Spock’s scanning ability seems quite different from other games. In other games you don’t really see characters stopping during combat and scanning. We saw in the demo how Spock highlighted a weak spot on the Gorn. What other tactical advantages and benefits will the tricorder provide?

There’s a lot of them. That’s actually something that we really have latched on to because every other game that has those types of abilities makes it almost like a gameplay contrivance. You know, where you have to click into a mode to see more things in the world. But we’ve got this tricorder that’s always with you.

I guess the way I sometimes explain how the tricorder works is that it actually encapsulates the whole game. It’s like, someone’s built some Metroid Prime in Uncharted. Play Metroid Prime, see the way the scanning and the world works I think you’re going to get a feel for what we’re trying to do with the tricorder.

Kirk and Spock have different abilities, Spock with his mild meld and his Vulcan death grip, Kirk with his firearms. How do they complement each other? Say with a big boss battle, how would they go about it?

I’ll just be talking about what you saw in the demo! There are situations where one guy is scanning for weak points, there are situations where you can use distraction techniques to make the enemy charge and take damage. I think even beyond that, we try to put you in cinematic situations where both players have something to do from their own perspectives that are in character. That’s how we try to always have the personalities of Kirk and Spock filter through the whole game.

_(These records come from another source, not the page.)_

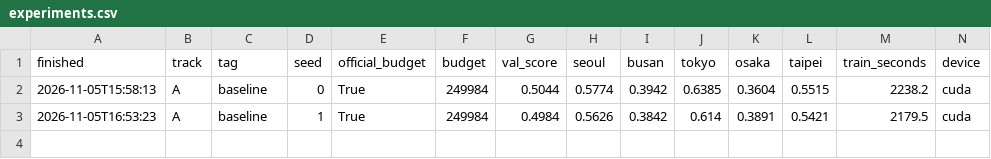
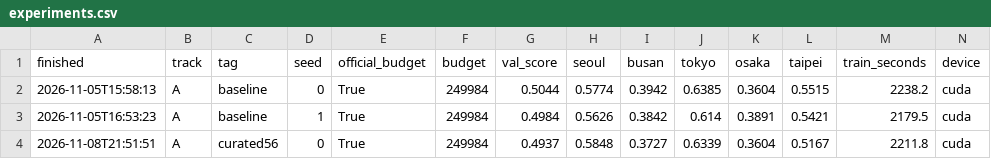
Before and after one commit to jellykeeng/mas1004-assignment2, a CSV file: experiments.csv, drawn as a sheet; only a part is shown; rows hold the shown columns only; the diff names each change by its address in the sheet, - before the commit and + after, or states it on an @@ line.

Commit message:
Record curated56 seed 0 results and queue the seed 1 comparison

```diff
--- a/experiments.csv
+++ b/experiments.csv
+row 4: 2026-11-08T21:51:51 | A | curated56 | 0 | True | 249984 | 0.4937 | 0.5848 | 0.3727 | 0.6339 | 0.3604 | 0.5167 | 2211.8 | cuda
```
Also changed, not shown: 4 other files.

In terms of the cinematic qualities, Star Trek is obviously a very cinematic film, is that something you’ve tried to capture in the game as well?

Yeah, although I guess the only difference is that we wanted to make sure there was player agency in the cinematics. That’s probably what you saw in the demo. Every cinematic has player agency, so it’s not like you’re ever just sitting there going “that’s cool, but I want to do something”. So it’s become another pillar, or mantra that we have: we want there to be cinematic moments, but they have to have the player making decisions during them.

You had the demo in 3D across two screens showing two different 3D feeds. Is the game going to be in 3D as well?

Absolutely the game is in 3D! You can play it in 2D as well, but we’re really proud of what we’ve done, we think our 3D is the best currently in the industry actually, so we really wanted to show people the full experience.

Is it possible to have split-screen co-op and have the 3D effect as well?

Yup! Those are the types of things that you saw in the demo where we had 2 screens but one pair of glasses, that’s the second time (technically) that that’s ever been shown. We showed it in Las Vagas as a test run a couple of months ago but the video cards that were running in there, to do that, actually there are only seven of them in the world.

So we’re really trying to push forward with 3D technology because we think that it’s something else that in Star Trek, it actually makes sense. 3D feels right for Star Trek. So for those people that have it and can take advantage of it, we want to make sure that they get the best experience of it. And for those who don’t, we’re still going to give them a great time.

Star Trek is due to be released for the Xbox 360, PlayStation 3 and Windows PC in 2013.